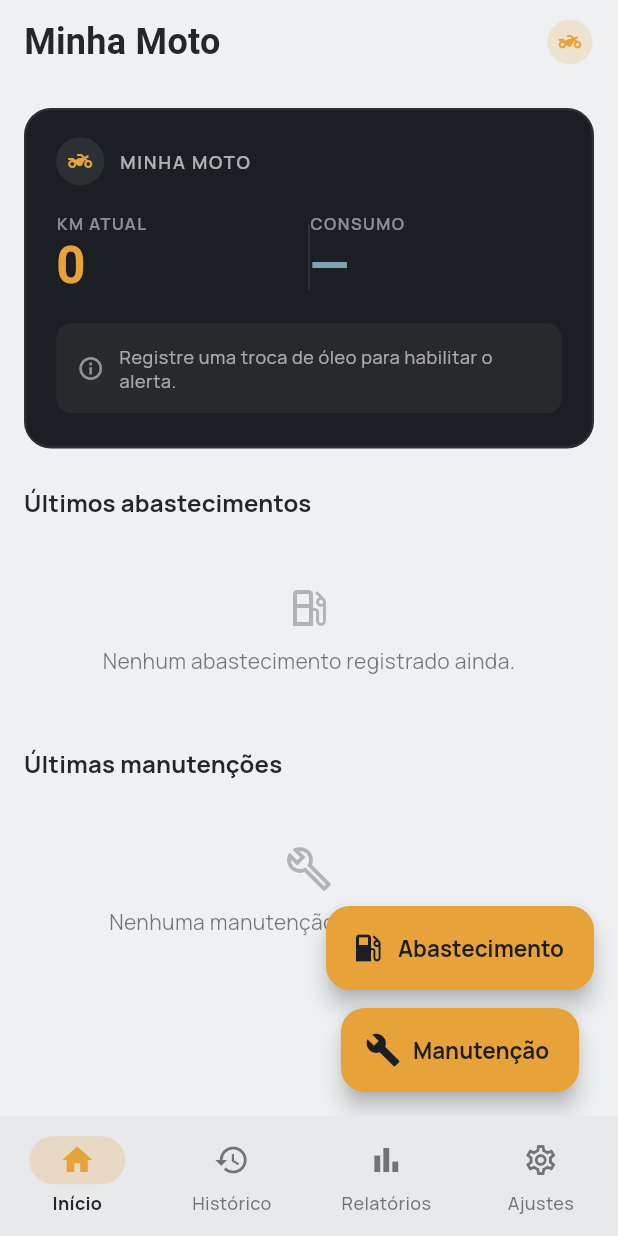
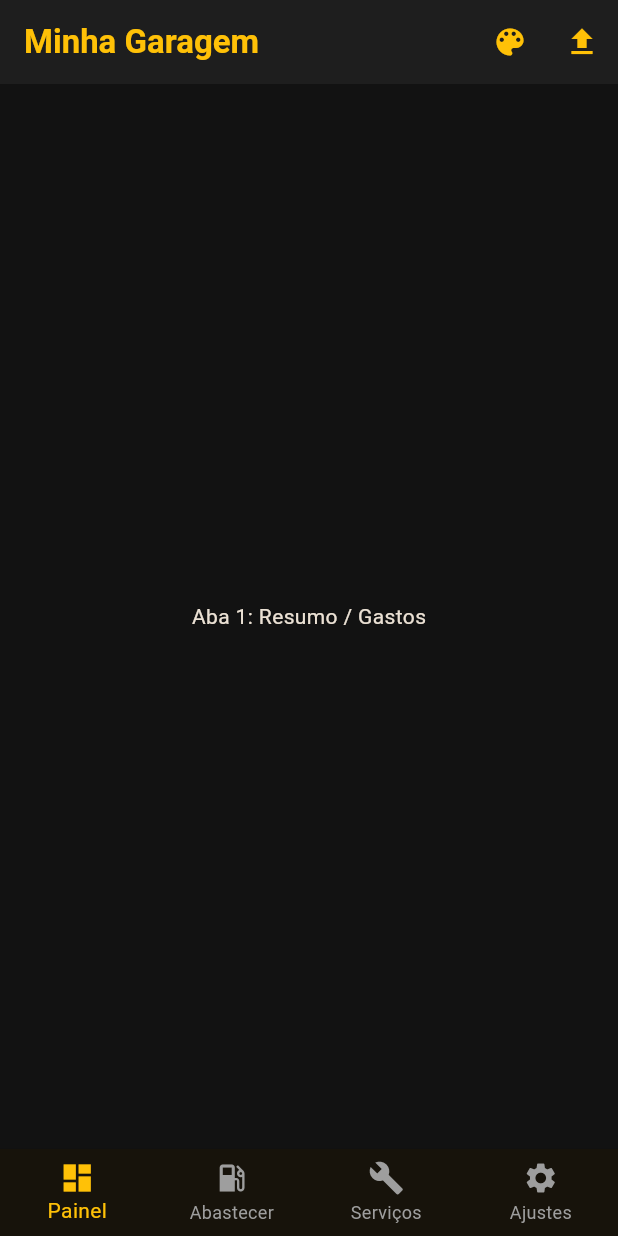
Before and after one commit to RafaelBinsfeld/Gastos-de-moto, a Flutter app: the screen it shows after launch, on a phone screen of 412 x 824 dp. Run offline on Flutter 3.47's test engine with Material 3 defaults, Android fonts, the phone set to English and light mode, and no system bars; our stand-ins replace csv, file_picker, fl_chart, flutter_local_notifications, google_fonts, share_plus and 2 more; accounts and stored records are empty.

Commit message:
Adiciona tema de cores, exportação CSV e navegação por toque

```diff
--- a/lib/main.dart
+++ b/lib/main.dart
@@ -1,33 +1,18 @@
-import 'dart:io';
+import 'package:flutter/material.dart';
+import 'package:provider/provider.dart';
+import 'providers/theme_provider.dart';
+import 'screens/home_screen.dart';
 
-import 'package:flutter/foundation.dart';
-import 'package:flutter/material.dart';
-import 'package:intl/date_symbol_data_local.dart';
-import 'package:provider/provider.dart';
-import 'package:sqflite/sqflite.dart';
-import 'package:sqflite_common_ffi/sqflite_ffi.dart';
-
-import 'providers/moto_provider.dart';
-import 'providers/theme_provider.dart';
-import 'services/notificacoes_service.dart';
-import 'theme/app_theme.dart';
-import 'widgets/main_shell.dart';
-
-Future<void> main() async {
+void main() {
   WidgetsFlutterBinding.ensureInitialized();
-
-  // O plugin `sqflite` só tem implementação nativa para Android e iOS.
-  // Em Windows, Linux e macOS é preciso usar a implementação baseada em
-  // FFI (`sqflite_common_ffi`), registrando-a como o databaseFactory
-  // global antes de qualquer chamada a openDatabase.
-  if (!kIsWeb && (Platform.isWindows || Platform.isLinux || Platform.isMacOS)) {
-    sqfliteFfiInit();
-    databaseFactory = databaseFactoryFfi;
-  }
-
-  await initializeDateFormatting('pt_BR', null);
-  await NotificacoesService.inicializar();
-  runApp(const MotoGastosApp());
+  runApp(
+    MultiProvider(
+      providers: [
+        ChangeNotifierProvider(create: (_) => ThemeProvider()),
+      ],
+      child: const MotoGastosApp(),
+    ),
+  );
 }
 
 class MotoGastosApp extends StatelessWidget {
@@ -35,23 +20,22 @@ class MotoGastosApp extends StatelessWidget {
 
   @override
   Widget build(BuildContext context) {
-    return MultiProvider(
-      providers: [
-        ChangeNotifierProvider(create: (_) => MotoProvider()..carregar()),
-        ChangeNotifierProvider(create: (_) => ThemeProvider()..carregar()),
-      ],
-      child: Consumer<ThemeProvider>(
-        builder: (context, temaProvider, _) {
-          return MaterialApp(
-            title: 'Minha Moto - Gastos e Manutenção',
-            debugShowCheckedModeBanner: false,
-            theme: AppTheme.claro(),
-            darkTheme: AppTheme.escuro(),
-            themeMode: temaProvider.modo,
-            home: const MainShell(),
-          );
-        },
+    final themeProvider = Provider.of<ThemeProvider>(context);
+
+    return MaterialApp(
+      title: 'Moto Gastos',
+      debugShowCheckedModeBanner: false,
+      theme: ThemeData(
+        useMaterial3: true,
+        brightness: Brightness.dark,
+        colorSchemeSeed: themeProvider.primaryColor,
+        scaffoldBackgroundColor: const Color(0xFF121212),
+        appBarTheme: AppBarTheme(
+          backgroundColor: const Color(0xFF1E1E1E),
+          foregroundColor: themeProvider.primaryColor,
+        ),
       ),
+      home: const HomeScreen(),
     );
   }
 }
--- a/lib/providers/theme_provider.dart
+++ b/lib/providers/theme_provider.dart
@@ -1,23 +1,42 @@
 import 'package:flutter/material.dart';
+import 'package:shared_preferences/shared_preferences.dart';
 
-import '../services/preferencias_service.dart';
+class ThemeProvider extends ChangeNotifier {
+  static const String _keyColor = 'selected_theme_color';
 
-/// Mantém em memória o [ThemeMode] escolhido pelo usuário (claro, escuro
-/// ou "seguir o sistema") e o persiste entre sessões.
-class ThemeProvider extends ChangeNotifier {
-  ThemeMode _modo = ThemeMode.system;
+  // Cor padrão inicial (Amarelo)
+  Color _primaryColor = Colors.amber;
 
-  ThemeMode get modo => _modo;
+  Color get primaryColor => _primaryColor;
 
-  Future<void> carregar() async {
-    _modo = await PreferenciasService.obterTemaModo();
-    notifyListeners();
+  // Lista de cores disponíveis para o usuário escolher
+  List<Color> get availableColors => const [
+        Colors.amber,
+        Colors.blue,
+        Colors.green,
+        Colors.red,
+        Colors.purple,
+        Colors.orange,
+        Colors.teal,
+      ];
+
+  ThemeProvider() {
+    _loadColor();
   }
 
-  Future<void> definirModo(ThemeMode modo) async {
-    if (_modo == modo) return;
-    _modo = modo;
+  Future<void> updateColor(Color color) async {
+    _primaryColor = color;
     notifyListeners();
-    await PreferenciasService.definirTemaModo(modo);
+    final prefs = await SharedPreferences.getInstance();
+    await prefs.setInt(_keyColor, color.value);
+  }
+
+  Future<void> _loadColor() async {
+    final prefs = await SharedPreferences.getInstance();
+    final colorValue = prefs.getInt(_keyColor);
+    if (colorValue != null) {
+      _primaryColor = Color(colorValue);
+      notifyListeners();
+    }
   }
 }
--- a/lib/screens/home_screen.dart
+++ b/lib/screens/home_screen.dart
@@ -1,20 +1,7 @@
 import 'package:flutter/material.dart';
 import 'package:provider/provider.dart';
-
-import '../database/database_helper.dart';
-import '../models/abastecimento_model.dart';
-import '../models/manutencao_model.dart';
-import '../providers/moto_provider.dart';
-import '../services/calculos_service.dart';
-import '../services/notificacoes_service.dart';
-import '../widgets/linha_registro.dart';
-import '../widgets/moto_switcher.dart';
-import '../widgets/painel_instrumentos.dart';
-import '../widgets/responsive_helpers.dart';
-import 'abastecimento_form_screen.dart';
-import 'manutencao_form_screen.dart';
-
-const String kTipoServicoTrocaOleo = 'Troca de Óleo';
+import '../providers/theme_provider.dart';
+import '../services/export_service.dart';
 
 class HomeScreen extends StatefulWidget {
   const HomeScreen({super.key});
@@ -24,214 +11,155 @@ class HomeScreen extends StatefulWidget {
 }
 
 class _HomeScreenState extends State<HomeScreen> {
-  final _db = DatabaseHelper.instance;
+  int _currentIndex = 0;
+  late PageController _pageController;
 
-  Future<_ResumoHome>? _resumoFuture;
-  int? _motoIdCarregado;
+  // Substitua essa variável pelo nome vindo do banco de dados quando quiser dinamizar
+  final String _nomeMoto = "Minha Garagem";
 
-  void _recarregar(int motoId) {
-    setState(() {
-      _resumoFuture = _carregarResumo(motoId);
-    });
+  @override
+  void initState() {
+    super.initState();
+    _pageController = PageController(initialPage: _currentIndex);
   }
 
-  Future<_ResumoHome> _carregarResumo(int motoId) async {
-    final abastecimentos = await _db.obterAbastecimentos(motoId: motoId);
-    final manutencoes = await _db.obterManutencoes(motoId: motoId);
-    final ultimaQuilometragem = await _db.obterUltimaQuilometragem(motoId);
+  @override
+  void dispose() {
+    _pageController.dispose();
+    super.dispose();
+  }
 
-    // Consumo médio geral: média de consumo entre pares consecutivos de
-    // abastecimentos (ordenados do mais recente para o mais antigo).
-    double somaConsumo = 0;
-    int qtdConsumo = 0;
-    for (int i = 0; i < abastecimentos.length - 1; i++) {
-      final atual = abastecimentos[i];
-      final anterior = abastecimentos[i + 1];
-      final consumo = CalculosService.calcularConsumo(
-        quilometragemAtual: atual.quilometragem,
-        quilometragemAnterior: anterior.quilometragem,
-        litrosAtual: atual.litros,
-      );
-      if (consumo > 0) {
-        somaConsumo += consumo;
-        qtdConsumo++;
-      }
-    }
-    final consumoMedio = qtdConsumo > 0 ? somaConsumo / qtdConsumo : 0.0;
+  void _abrirSeletorDeCores(BuildContext context) {
+    final themeProvider = Provider.of<ThemeProvider>(context, listen: false);
 
-    // Status da próxima troca de óleo, usando o intervalo configurado para esta moto.
-    ResultadoAlertaOleo? alertaOleo;
-    final ultimaTroca = await _db.obterUltimaManutencaoPorTipo(motoId, kTipoServicoTrocaOleo);
-    if (ultimaTroca != null && mounted) {
-      final moto = context.read<MotoProvider>().motoAtual;
-      if (moto != null) {
-        alertaOleo = CalculosService.verificarAlertaTrocaOleo(
-          quilometragemUltimaTroca: ultimaTroca.quilometragem,
-          intervaloRecomendado: moto.intervaloTrocaOleo,
-          quilometragemAtual: ultimaQuilometragem,
+    showModalBottomSheet(
+      context: context,
+      shape: const RoundedRectangleBorder(
+        borderRadius: BorderRadius.vertical(top: Radius.circular(20)),
+      ),
+      builder: (ctx) {
+        return Padding(
+          padding: const EdgeInsets.all(20.0),
+          package: const EdgeInsets.all(20.0),
+          child: Column(
+            mainAxisSize: MainAxisSize.min,
+            children: [
+              const Text(
+                'Escolha a cor de destaque',
+                style: TextStyle(fontSize: 18, fontWeight: FontWeight.bold),
+              ),
+              const SizedBox(height: 20),
+              Wrap(
+                spacing: 15,
+                runSpacing: 15,
+                children: themeProvider.availableColors.map((color) {
+                  return GestureDetector(
+                    onTap: () {
+                      themeProvider.updateColor(color);
+                      Navigator.pop(ctx);
+                    },
+                    child: CircleAvatar(
+                      backgroundColor: color,
+                      radius: 24,
+                      child: themeProvider.primaryColor.value == color.value
+                          ? const Icon(Icons.check, color: Colors.black)
+                          : null,
+                    ),
+                  );
+                }).toList(),
+              ),
+              const SizedBox(height: 10),
+            ],
+          ),
         );
-        await NotificacoesService.verificarEAlertar(moto: moto, alerta: alertaOleo);
-      }
-    }
-
-    return _ResumoHome(
-      ultimaQuilometragem: ultimaQuilometragem,
-      consumoMedio: consumoMedio,
-      alertaOleo: alertaOleo,
-      abastecimentosRecentes: abastecimentos.take(5).toList(),
-      manutencoesRecentes: manutencoes.take(5).toList(),
+      },
     );
   }
 
-  Future<void> _editarAbastecimento(Abastecimento a) async {
-    await abrirTelaResponsiva(
-      context,
-      AbastecimentoFormScreen(motoId: a.motoId, abastecimentoParaEditar: a),
+  void _exportarBackup() async {
+    // Exemplo de chamada. Conecte com suas listas reais do banco de dados
+    final abastecimentosFicticios = [
+      {'id': 1, 'data': '01/10/2026', 'valor': 50.0, 'litros': 8.5, 'km': 12000}
+    ];
+    final manutencoesFicticias = [
+      {'id': 1, 'data': '15/09/2026', 'descricao': 'Troca de Óleo', 'valor': 45.0, 'km': 11500}
+    ];
+
+    await ExportService.exportarParaCSV(
+      abastecimentos: abastecimentosFicticios,
+      manutencoes: manutencoesFicticias,
     );
-    if (_motoIdCarregado != null) _recarregar(_motoIdCarregado!);
-  }
-
-  Future<void> _editarManutencao(Manutencao m) async {
-    await abrirTelaResponsiva(
-      context,
-      ManutencaoFormScreen(motoId: m.motoId, manutencaoParaEditar: m),
-    );
-    if (_motoIdCarregado != null) _recarregar(_motoIdCarregado!);
-  }
-
-  Future<void> _excluirAbastecimento(Abastecimento a) async {
-    if (a.id == null) return;
-    await _db.deletarAbastecimento(a.id!);
-    if (_motoIdCarregado != null) _recarregar(_motoIdCarregado!);
-    if (mounted) {
-      ScaffoldMessenger.of(context).showSnackBar(
-        const SnackBar(content: Text('Abastecimento excluído.')),
-      );
-    }
-  }
-
-  Future<void> _excluirManutencao(Manutencao m) async {
-    if (m.id == null) return;
-    await _db.deletarManutencao(m.id!);
-    if (_motoIdCarregado != null) _recarregar(_motoIdCarregado!);
-    if (mounted) {
-      ScaffoldMessenger.of(context).showSnackBar(
-        const SnackBar(content: Text('Manutenção excluída.')),
-      );
-    }
   }
 
   @override
   Widget build(BuildContext context) {
-    final motoAtual = context.watch<MotoProvider>().motoAtual;
-
-    if (motoAtual?.id == null) {
-      return const Scaffold(body: Center(child: CircularProgressIndicator()));
-    }
-
-    final motoId = motoAtual!.id!;
-    if (motoId != _motoIdCarregado) {
-      _motoIdCarregado = motoId;
-      _resumoFuture = _carregarResumo(motoId);
-    }
+    final themeProvider = Provider.of<ThemeProvider>(context);
 
     return Scaffold(
       appBar: AppBar(
-        title: const Text('Minha Moto'),
-        actions: const [SeletorMotoAction(), SizedBox(width: 8)],
+        title: Text(
+          _nomeMoto,
+          style: const TextStyle(fontWeight: FontWeight.bold),
+        ),
+        actions: [
+          IconButton(
+            icon: const Icon(Icons.color_lens),
+            tooltip: 'Alterar Cor',
+            onPressed: () => _abrirSeletorDeCores(context),
+          ),
+          IconButton(
+            icon: const Icon(Icons.file_upload),
+            tooltip: 'Exportar Backup',
+            onPressed: _exportarBackup,
+          ),
+        ],
       ),
-      body: RefreshIndicator(
-        onRefresh: () async => _recarregar(motoId),
-        child: FutureBuilder<_ResumoHome>(
-          future: _resumoFuture,
-          builder: (context, snapshot) {
-            if (!snapshot.hasData) {
-              return const Center(child: CircularProgressIndicator());
-            }
-            final resumo = snapshot.data!;
-            return ListView(
-              padding: const EdgeInsets.all(16),
-              children: [
-                PainelInstrumentos(
-                  moto: motoAtual,
-                  quilometragemAtual: resumo.ultimaQuilometragem,
-                  consumoMedio: resumo.consumoMedio,
-                  alertaOleo: resumo.alertaOleo,
-                ),
-                const SizedBox(height: 24),
-                Text('Últimos abastecimentos', style: Theme.of(context).textTheme.titleMedium),
-                const SizedBox(height: 10),
-                if (resumo.abastecimentosRecentes.isEmpty)
-                  const EstadoVazioRegistro(
-                    icone: Icons.local_gas_station_outlined,
-                    mensagem: 'Nenhum abastecimento registrado ainda.',
-                  )
-                else
-                  ...resumo.abastecimentosRecentes.map((a) => LinhaAbastecimento(
-                        abastecimento: a,
-                        onTap: () => _editarAbastecimento(a),
-                        onExcluido: () => _excluirAbastecimento(a),
-                      )),
-                const SizedBox(height: 14),
-                Text('Últimas manutenções', style: Theme.of(context).textTheme.titleMedium),
-                const SizedBox(height: 10),
-                if (resumo.manutencoesRecentes.isEmpty)
-                  const EstadoVazioRegistro(
-                    icone: Icons.build_outlined,
-                    mensagem: 'Nenhuma manutenção registrada ainda.',
-                  )
-                else
-                  ...resumo.manutencoesRecentes.map((m) => LinhaManutencao(
-                        manutencao: m,
-                        onTap: () => _editarManutencao(m),
-                        onExcluido: () => _excluirManutencao(m),
-                      )),
-                const SizedBox(height: 80),
-              ],
-            );
-          },
-        ),
+      body: PageView(
+        controller: _pageController,
+        onPageChanged: (index) {
+          setState(() {
+            _currentIndex = index;
+          });
+        },
+        children: const [
+          // Substitua cada Center pela sua respectiva tela criada no projeto
+          Center(child: Text('Aba 1: Resumo / Gastos')),
+          Center(child: Text('Aba 2: Historico Abastecimentos')),
+          Center(child: Text('Aba 3: Manutenções')),
+          Center(child: Text('Aba 4: Configurações')),
+        ],
       ),
-      floatingActionButton: Column(
-        mainAxisAlignment: MainAxisAlignment.end,
-        children: [
-          FloatingActionButton.extended(
-            heroTag: 'fab_abastecimento',
-            icon: const Icon(Icons.local_gas_station),
-            label: const Text('Abastecimento'),
-            onPressed: () async {
-              await abrirTelaResponsiva(context, AbastecimentoFormScreen(motoId: motoId));
-              _recarregar(motoId);
-            },
+      bottomNavigationBar: BottomNavigationBar(
+        currentIndex: _currentIndex,
+        selectedItemColor: themeProvider.primaryColor,
+        unselectedItemColor: Colors.grey,
+        type: BottomNavigationBarType.fixed,
+        onTap: (index) {
+          _pageController.animateToPage(
+            index,
+            duration: const Duration(milliseconds: 300),
+            curve: Curves.easeInOut,
+          );
+        },
+        items: const [
+          BottomNavigationBarItem(
+            icon: Icon(Icons.dashboard),
+            label: 'Painel',
           ),
-          const SizedBox(height: 12),
-          FloatingActionButton.extended(
-            heroTag: 'fab_manutencao',
-            icon: const Icon(Icons.build),
-            label: const Text('Manutenção'),
-            onPressed: () async {
-              await abrirTelaResponsiva(context, ManutencaoFormScreen(motoId: motoId));
-              _recarregar(motoId);
-            },
+          BottomNavigationBarItem(
+            icon: Icon(Icons.local_gas_station),
+            label: 'Abastecer',
+          ),
+          BottomNavigationBarItem(
+            icon: Icon(Icons.build),
+            label: 'Serviços',
+          ),
+          BottomNavigationBarItem(
+            icon: Icon(Icons.settings),
+            label: 'Ajustes',
           ),
         ],
       ),
     );
   }
 }
-
-class _ResumoHome {
-  final double ultimaQuilometragem;
-  final double consumoMedio;
-  final ResultadoAlertaOleo? alertaOleo;
-  final List<Abastecimento> abastecimentosRecentes;
-  final List<Manutencao> manutencoesRecentes;
-
-  _ResumoHome({
-    required this.ultimaQuilometragem,
-    required this.consumoMedio,
-    required this.alertaOleo,
-    required this.abastecimentosRecentes,
-    required this.manutencoesRecentes,
-  });
-}
```
Also changed, not shown: lib/services/exportacao_service.dart (+38 -55 lines).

> [YOUR ASSIGNMENT] Which lines of the data above contain the string "updateColor"? Copy each of them.

> [ANSWER AREA]
+  Future<void> updateColor(Color color) async {
+                      themeProvider.updateColor(color);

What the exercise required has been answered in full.